Abellan P.,Daresbury Laboratory |
Parent L.R.,Fundamental and Computational Science Dir. |
Parent L.R.,University of California at San Diego |
Al Hasan N.,Institute for Integrated Catalysis |
And 5 more authors.
Synthesizing nanomaterials of uniform shape and size is of critical importance to access and manipulate the novel structure-property relationships arising at the nanoscale, such as catalytic activity. In this work, we synthesize Pd nanoparticles with well-controlled size in the sub-3 nm range using scanning transmission electron microscopy (STEM) in combination with an in situ liquid stage. We use an aromatic hydrocarbon (toluene) as a solvent that is very resistant to high-energy electron irradiation, which creates a net reducing environment without the need for additives to scavenge oxidizing radicals. The primary reducing species is molecular hydrogen, which is a widely used reductant in the synthesis of supported metal catalysts. We propose a mechanism of particle formation based on the effect of tri-n-octylphosphine (TOP) on size stabilization, relatively low production of radicals, and autocatalytic reduction of Pd(II) compounds. We combine in situ STEM results with insights from in situ small-angle X-ray scattering (SAXS) from alcohol-based synthesis, having similar reduction potential, in a customized microfluidic device as well as ex situ bulk experiments. This has allowed us to develop a fundamental growth model for the synthesis of size-stabilized Pd nanoparticles and demonstrate the utility of correlating different in situ and ex situ characterization techniques to understand, and ultimately control, metal nanostructure synthesis. © 2016 American Chemical Society.

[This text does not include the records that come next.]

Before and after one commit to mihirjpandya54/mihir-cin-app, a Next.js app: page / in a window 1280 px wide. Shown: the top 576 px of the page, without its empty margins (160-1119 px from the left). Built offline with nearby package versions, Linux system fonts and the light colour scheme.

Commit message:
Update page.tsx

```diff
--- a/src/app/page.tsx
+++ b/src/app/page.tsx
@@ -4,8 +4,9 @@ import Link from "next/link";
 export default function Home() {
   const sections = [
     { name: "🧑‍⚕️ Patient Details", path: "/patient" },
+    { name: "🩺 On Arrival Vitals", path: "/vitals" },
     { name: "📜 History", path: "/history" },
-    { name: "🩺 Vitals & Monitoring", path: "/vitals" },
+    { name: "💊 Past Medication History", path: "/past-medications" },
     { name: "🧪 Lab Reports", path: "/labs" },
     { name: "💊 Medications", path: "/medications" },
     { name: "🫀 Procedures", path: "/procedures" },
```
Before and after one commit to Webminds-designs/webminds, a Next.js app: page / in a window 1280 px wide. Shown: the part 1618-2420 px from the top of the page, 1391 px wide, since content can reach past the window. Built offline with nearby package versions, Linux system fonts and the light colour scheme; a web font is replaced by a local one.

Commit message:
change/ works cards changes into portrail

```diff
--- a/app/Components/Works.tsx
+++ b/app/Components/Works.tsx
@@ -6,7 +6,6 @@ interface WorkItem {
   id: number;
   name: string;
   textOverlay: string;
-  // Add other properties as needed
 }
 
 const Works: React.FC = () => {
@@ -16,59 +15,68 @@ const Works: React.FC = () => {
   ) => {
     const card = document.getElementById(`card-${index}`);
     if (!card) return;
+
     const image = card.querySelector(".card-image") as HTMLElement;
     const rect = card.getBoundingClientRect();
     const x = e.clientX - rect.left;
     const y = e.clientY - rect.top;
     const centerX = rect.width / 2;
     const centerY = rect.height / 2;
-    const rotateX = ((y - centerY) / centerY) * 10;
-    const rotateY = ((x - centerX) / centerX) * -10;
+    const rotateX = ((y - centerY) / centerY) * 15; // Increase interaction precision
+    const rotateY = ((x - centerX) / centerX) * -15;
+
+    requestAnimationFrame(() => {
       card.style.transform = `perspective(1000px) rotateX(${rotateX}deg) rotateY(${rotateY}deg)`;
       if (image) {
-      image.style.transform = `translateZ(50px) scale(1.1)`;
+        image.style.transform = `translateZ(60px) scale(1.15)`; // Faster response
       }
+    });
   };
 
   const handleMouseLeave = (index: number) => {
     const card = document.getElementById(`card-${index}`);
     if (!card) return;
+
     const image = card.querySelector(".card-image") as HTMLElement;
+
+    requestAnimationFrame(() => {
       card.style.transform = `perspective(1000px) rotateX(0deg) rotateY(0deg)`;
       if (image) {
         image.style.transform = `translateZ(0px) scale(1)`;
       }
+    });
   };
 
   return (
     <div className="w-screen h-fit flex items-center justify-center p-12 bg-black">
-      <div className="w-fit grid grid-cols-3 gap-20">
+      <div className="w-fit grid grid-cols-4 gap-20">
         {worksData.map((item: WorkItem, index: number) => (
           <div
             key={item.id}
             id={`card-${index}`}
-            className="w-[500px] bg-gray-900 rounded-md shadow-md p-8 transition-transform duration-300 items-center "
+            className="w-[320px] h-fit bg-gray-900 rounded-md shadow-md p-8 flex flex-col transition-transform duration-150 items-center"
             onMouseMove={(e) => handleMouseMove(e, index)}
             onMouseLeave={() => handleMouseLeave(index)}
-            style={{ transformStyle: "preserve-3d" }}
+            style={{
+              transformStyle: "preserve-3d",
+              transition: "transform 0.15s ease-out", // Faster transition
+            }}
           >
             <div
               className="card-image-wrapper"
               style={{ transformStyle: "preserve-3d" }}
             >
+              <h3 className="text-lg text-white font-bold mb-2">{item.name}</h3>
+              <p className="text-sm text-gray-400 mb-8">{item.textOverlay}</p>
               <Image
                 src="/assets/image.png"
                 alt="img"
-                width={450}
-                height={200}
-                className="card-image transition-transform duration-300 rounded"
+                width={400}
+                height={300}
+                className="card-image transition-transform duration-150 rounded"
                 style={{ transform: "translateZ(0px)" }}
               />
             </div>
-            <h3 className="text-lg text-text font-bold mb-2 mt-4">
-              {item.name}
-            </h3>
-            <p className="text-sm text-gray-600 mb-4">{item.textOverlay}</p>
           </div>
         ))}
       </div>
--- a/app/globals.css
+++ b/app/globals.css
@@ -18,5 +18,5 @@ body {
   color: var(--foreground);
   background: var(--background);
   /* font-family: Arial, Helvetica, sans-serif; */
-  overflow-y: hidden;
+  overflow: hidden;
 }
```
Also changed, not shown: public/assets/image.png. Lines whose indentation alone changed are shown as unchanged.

Source
Wang Y.-G.,Tsinghua University |
Wang Y.-G.,Institute for Integrated Catalysis |
Mei D.,Institute for Integrated Catalysis |
Li J.,Tsinghua University |
And 2 more authors.
Journal of Physical Chemistry C
We present the results of an extensive density functional theory based electronic structure study of the role of 4f-state localized electron states in the surface chemistry of a partially reduced CeO2(111) surface. These electrons exist in polaronic states, residing at Ce3+ sites, which can be created by either the formation of oxygen vacancies, OV, or other surface defects. Via ab initio molecular dynamics, these localized electrons are found to be able to move freely within the upper surface layer, but penetration into the bulk is inhibited as a result of the higher elastic strain induced by creating a subsurface Ce3+. We found that the water molecule can be easily dissociated into two surface bound hydroxyls at the Ce4+ site associated with OV sites. This dissociation process does not significantly affect the electronic structure of the excess electrons at reduced surface, but does lead to a favorable localization on Ce3+ sites in the vicinity of the resulting OH groups. In the presence of water, a proton-mediated Mars-van Krevelen mechanism for CO oxidation via the formation of bicarbonate species is identified. The localized 4f electrons on the surface facilitate the protonation process of adsorbed O2 species and thus decelerate the further oxidation of CO species. Overall, we find that surface hydroxyls formed via water dissociation at the CeO2 surface lead to inhabitation of the CO oxidation reaction. This is consistent with the experimental observation of requisite elevated temperatures, on the order of 600 K, for this reaction to occur. © 2013 American Chemical Society. Source